- TO DO
Search the entries below. Return every line that has "environment" in it.

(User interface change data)
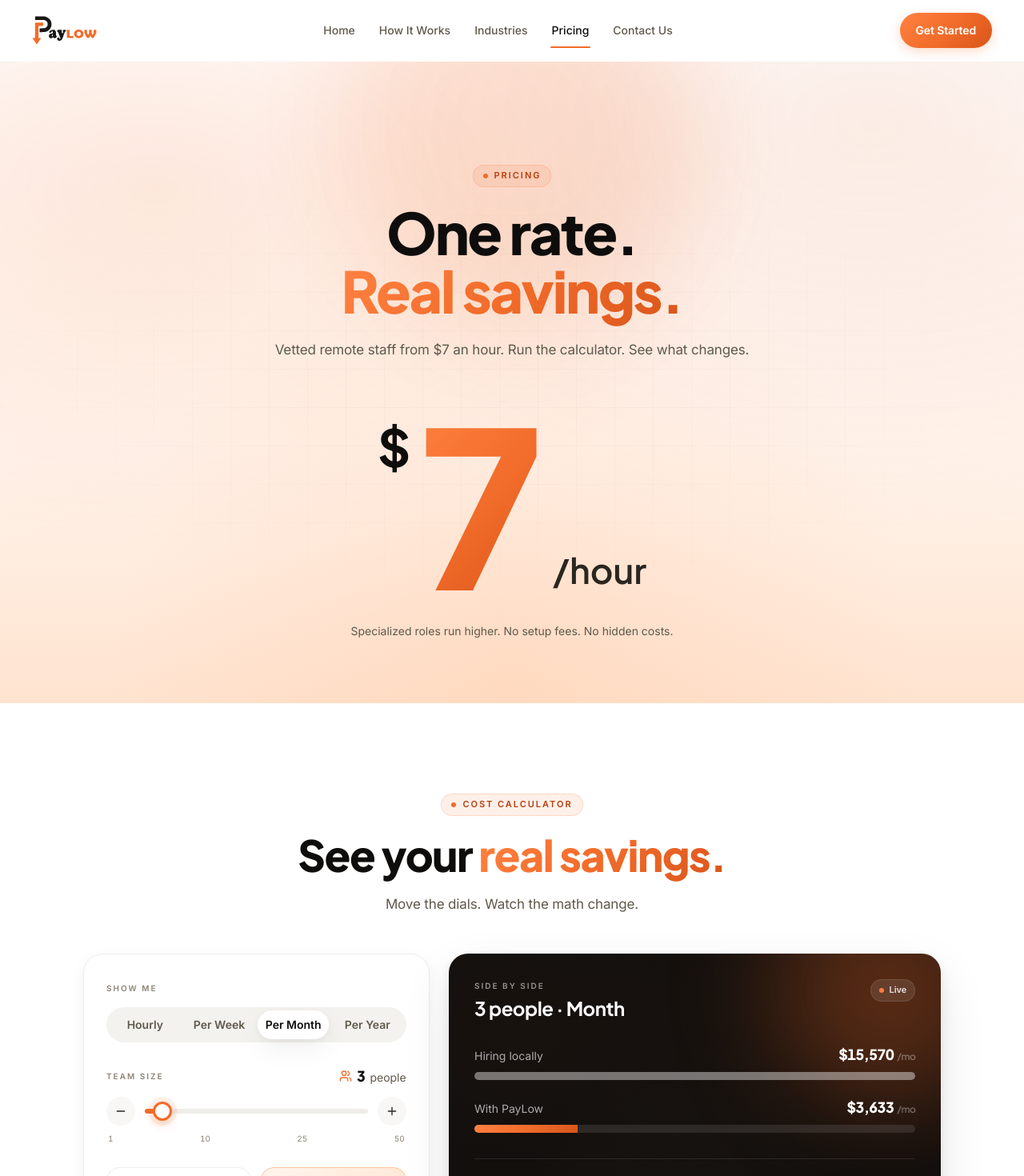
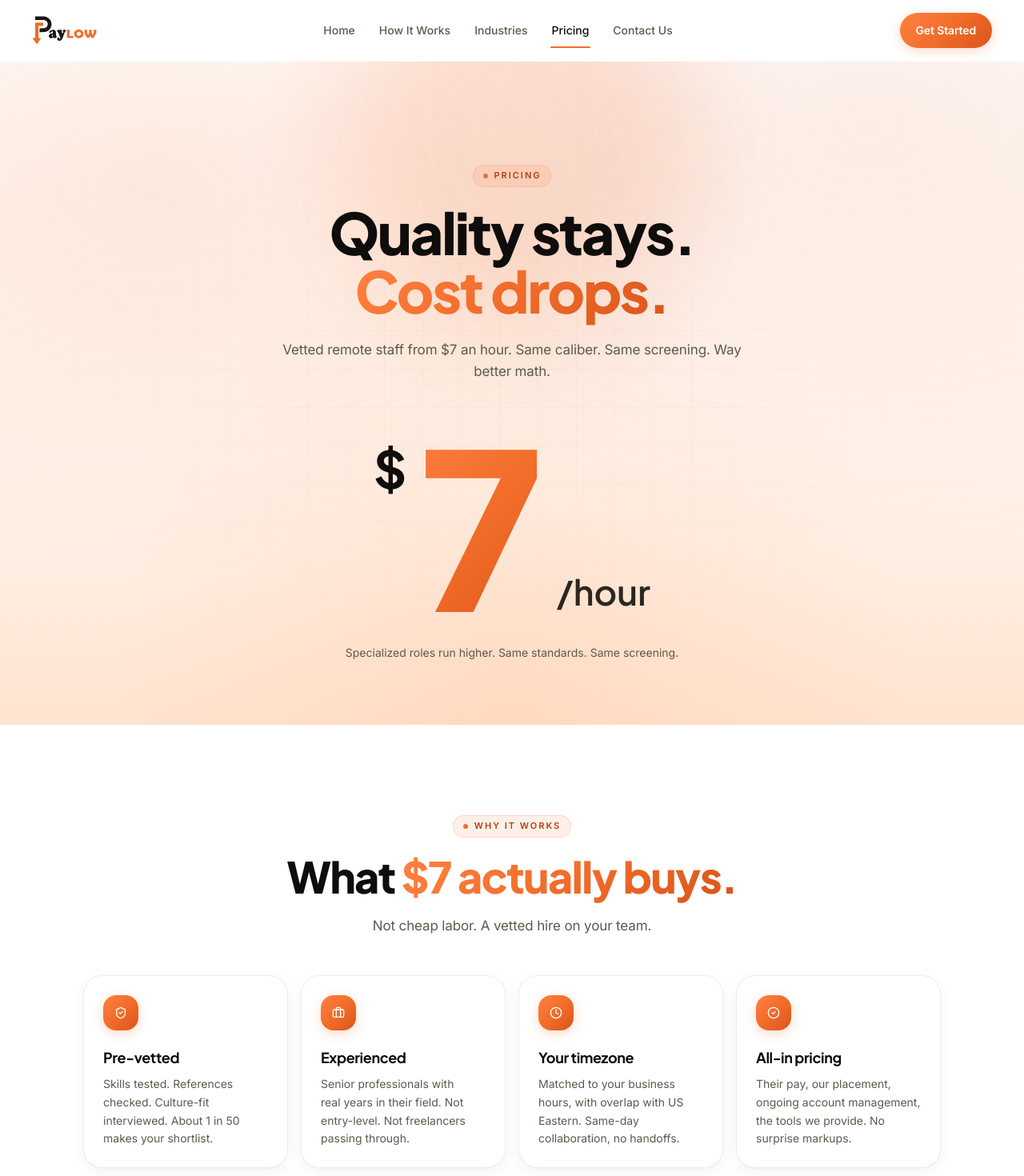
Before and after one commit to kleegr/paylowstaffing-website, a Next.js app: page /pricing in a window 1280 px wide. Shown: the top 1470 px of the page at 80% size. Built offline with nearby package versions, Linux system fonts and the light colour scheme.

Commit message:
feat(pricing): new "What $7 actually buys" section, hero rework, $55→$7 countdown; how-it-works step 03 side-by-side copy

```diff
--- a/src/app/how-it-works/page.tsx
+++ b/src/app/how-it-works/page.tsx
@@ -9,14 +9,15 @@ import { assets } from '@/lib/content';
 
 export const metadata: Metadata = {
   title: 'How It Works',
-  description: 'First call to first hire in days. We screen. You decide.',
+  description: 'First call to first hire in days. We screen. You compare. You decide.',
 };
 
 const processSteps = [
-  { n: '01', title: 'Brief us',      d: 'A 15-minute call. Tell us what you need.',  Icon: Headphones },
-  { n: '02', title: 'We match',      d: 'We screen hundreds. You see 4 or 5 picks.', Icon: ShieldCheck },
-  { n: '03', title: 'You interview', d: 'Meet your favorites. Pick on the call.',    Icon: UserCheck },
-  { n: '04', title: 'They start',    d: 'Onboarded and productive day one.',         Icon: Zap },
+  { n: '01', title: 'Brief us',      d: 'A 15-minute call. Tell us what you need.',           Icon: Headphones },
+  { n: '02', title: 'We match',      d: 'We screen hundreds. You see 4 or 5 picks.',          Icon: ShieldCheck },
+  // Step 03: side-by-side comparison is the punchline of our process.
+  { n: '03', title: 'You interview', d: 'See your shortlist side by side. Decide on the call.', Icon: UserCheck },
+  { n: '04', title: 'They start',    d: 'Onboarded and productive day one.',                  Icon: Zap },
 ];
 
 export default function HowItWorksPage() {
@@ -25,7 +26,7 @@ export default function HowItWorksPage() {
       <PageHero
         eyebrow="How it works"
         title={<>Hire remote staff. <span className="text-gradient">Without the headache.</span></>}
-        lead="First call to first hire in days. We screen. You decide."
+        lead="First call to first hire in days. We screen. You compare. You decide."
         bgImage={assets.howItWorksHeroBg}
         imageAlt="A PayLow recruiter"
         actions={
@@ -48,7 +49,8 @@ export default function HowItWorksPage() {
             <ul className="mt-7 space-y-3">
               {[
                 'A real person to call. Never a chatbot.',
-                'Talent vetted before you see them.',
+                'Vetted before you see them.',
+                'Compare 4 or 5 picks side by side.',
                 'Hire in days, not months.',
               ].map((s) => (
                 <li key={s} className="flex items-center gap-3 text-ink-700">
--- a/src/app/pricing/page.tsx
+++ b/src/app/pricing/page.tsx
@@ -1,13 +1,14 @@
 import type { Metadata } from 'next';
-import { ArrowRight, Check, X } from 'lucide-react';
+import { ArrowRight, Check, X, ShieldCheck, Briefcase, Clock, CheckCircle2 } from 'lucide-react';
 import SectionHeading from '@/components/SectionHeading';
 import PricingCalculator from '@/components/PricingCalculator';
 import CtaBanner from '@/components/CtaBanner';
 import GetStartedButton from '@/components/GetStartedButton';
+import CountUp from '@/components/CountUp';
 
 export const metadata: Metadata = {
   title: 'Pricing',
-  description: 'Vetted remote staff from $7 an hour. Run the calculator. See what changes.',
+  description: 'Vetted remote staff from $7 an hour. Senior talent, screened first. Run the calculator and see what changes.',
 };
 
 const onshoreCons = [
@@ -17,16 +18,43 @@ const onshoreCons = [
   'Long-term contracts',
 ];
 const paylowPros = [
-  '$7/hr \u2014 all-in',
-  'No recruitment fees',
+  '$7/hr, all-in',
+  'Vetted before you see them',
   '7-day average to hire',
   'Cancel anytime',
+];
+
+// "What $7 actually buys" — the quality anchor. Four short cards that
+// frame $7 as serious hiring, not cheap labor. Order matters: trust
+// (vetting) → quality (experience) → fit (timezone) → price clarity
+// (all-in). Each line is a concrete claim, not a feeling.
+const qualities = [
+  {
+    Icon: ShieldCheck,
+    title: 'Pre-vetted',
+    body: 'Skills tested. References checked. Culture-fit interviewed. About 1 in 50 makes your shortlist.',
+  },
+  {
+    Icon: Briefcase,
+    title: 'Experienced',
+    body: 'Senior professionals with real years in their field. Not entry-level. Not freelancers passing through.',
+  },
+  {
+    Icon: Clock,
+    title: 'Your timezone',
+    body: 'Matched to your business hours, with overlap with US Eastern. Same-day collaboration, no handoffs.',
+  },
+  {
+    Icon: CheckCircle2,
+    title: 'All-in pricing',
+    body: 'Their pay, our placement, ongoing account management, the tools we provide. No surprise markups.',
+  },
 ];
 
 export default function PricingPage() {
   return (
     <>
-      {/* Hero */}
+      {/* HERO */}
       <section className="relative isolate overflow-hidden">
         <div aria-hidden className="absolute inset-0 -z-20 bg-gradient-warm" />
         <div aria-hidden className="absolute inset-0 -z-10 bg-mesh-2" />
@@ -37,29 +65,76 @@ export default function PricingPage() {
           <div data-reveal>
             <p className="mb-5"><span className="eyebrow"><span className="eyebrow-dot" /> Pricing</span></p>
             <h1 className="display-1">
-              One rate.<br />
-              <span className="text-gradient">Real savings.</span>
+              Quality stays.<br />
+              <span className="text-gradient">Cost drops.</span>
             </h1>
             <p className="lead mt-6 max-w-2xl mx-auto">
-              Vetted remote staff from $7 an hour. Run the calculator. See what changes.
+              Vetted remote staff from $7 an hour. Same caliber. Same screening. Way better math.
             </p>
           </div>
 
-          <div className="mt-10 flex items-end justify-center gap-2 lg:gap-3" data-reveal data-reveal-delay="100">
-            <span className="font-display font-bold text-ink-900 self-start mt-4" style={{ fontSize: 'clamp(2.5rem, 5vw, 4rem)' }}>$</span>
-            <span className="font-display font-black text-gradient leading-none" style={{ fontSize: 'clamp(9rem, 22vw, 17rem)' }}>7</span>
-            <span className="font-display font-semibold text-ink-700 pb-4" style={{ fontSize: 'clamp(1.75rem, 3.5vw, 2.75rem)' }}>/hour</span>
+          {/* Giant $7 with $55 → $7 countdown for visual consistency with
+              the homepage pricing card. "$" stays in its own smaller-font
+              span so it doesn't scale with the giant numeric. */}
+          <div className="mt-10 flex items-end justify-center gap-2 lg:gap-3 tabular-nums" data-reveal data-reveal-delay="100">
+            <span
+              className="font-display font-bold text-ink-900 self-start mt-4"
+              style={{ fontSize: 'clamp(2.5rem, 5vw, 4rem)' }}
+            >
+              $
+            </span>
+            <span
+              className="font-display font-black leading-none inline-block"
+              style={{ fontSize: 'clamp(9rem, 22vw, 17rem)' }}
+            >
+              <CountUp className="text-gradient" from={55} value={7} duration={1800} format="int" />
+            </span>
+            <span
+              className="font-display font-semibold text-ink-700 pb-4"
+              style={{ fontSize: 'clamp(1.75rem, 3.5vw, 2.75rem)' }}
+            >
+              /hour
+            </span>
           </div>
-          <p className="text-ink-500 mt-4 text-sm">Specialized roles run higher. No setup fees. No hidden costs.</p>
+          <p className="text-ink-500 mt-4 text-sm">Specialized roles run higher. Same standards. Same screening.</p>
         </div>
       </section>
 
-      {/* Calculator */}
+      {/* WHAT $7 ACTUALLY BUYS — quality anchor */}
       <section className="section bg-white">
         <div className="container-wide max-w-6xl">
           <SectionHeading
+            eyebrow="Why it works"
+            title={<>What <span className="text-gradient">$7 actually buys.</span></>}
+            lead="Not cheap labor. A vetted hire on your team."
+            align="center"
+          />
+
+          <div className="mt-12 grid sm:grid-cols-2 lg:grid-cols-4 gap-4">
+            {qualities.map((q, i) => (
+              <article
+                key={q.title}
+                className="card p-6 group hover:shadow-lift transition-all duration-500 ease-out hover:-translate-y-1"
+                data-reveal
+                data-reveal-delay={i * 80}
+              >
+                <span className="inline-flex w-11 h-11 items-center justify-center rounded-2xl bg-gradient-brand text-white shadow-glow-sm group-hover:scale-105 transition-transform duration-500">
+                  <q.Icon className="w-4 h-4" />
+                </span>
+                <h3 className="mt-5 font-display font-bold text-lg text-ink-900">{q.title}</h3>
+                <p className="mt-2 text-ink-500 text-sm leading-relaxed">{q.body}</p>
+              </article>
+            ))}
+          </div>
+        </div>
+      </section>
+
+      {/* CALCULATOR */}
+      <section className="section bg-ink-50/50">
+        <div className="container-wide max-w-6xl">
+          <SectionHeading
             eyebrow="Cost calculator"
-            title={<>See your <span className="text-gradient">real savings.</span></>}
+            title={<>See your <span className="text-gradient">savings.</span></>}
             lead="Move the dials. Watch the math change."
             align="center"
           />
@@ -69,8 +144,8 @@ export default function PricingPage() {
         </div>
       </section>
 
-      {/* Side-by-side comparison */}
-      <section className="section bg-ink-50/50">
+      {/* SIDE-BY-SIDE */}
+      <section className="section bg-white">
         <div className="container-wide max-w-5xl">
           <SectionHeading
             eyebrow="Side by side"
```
---
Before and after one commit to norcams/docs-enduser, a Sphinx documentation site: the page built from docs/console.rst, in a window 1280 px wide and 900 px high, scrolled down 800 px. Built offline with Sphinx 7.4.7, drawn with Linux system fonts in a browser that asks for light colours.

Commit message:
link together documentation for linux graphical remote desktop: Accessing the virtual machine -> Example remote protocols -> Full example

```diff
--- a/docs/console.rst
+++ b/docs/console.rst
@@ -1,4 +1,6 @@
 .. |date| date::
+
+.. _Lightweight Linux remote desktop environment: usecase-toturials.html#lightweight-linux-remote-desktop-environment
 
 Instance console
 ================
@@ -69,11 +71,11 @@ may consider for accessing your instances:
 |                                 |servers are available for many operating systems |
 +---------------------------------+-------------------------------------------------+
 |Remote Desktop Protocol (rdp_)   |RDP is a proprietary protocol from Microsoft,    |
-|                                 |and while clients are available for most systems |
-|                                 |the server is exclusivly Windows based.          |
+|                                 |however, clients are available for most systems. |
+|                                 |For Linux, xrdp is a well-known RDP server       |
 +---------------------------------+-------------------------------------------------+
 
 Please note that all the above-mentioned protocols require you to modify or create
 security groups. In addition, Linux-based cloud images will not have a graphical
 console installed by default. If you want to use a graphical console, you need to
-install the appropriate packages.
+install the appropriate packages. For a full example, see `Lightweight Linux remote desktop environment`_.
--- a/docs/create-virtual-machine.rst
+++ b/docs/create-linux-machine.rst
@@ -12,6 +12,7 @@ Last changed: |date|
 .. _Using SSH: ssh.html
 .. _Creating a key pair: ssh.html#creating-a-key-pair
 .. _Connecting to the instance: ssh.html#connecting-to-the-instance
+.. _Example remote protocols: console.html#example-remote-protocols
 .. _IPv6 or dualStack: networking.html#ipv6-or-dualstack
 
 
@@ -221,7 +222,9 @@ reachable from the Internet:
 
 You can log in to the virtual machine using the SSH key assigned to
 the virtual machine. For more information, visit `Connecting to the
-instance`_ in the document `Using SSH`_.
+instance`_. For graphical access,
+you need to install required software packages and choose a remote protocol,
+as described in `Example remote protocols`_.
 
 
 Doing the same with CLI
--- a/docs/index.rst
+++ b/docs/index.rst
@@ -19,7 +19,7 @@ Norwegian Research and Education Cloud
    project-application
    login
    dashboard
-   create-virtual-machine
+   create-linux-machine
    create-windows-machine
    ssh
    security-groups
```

- SOLVED PROBLEM
+.. _Lightweight Linux remote desktop environment: usecase-toturials.html#lightweight-linux-remote-desktop-environment
+install the appropriate packages. For a full example, see `Lightweight Linux remote desktop environment`_.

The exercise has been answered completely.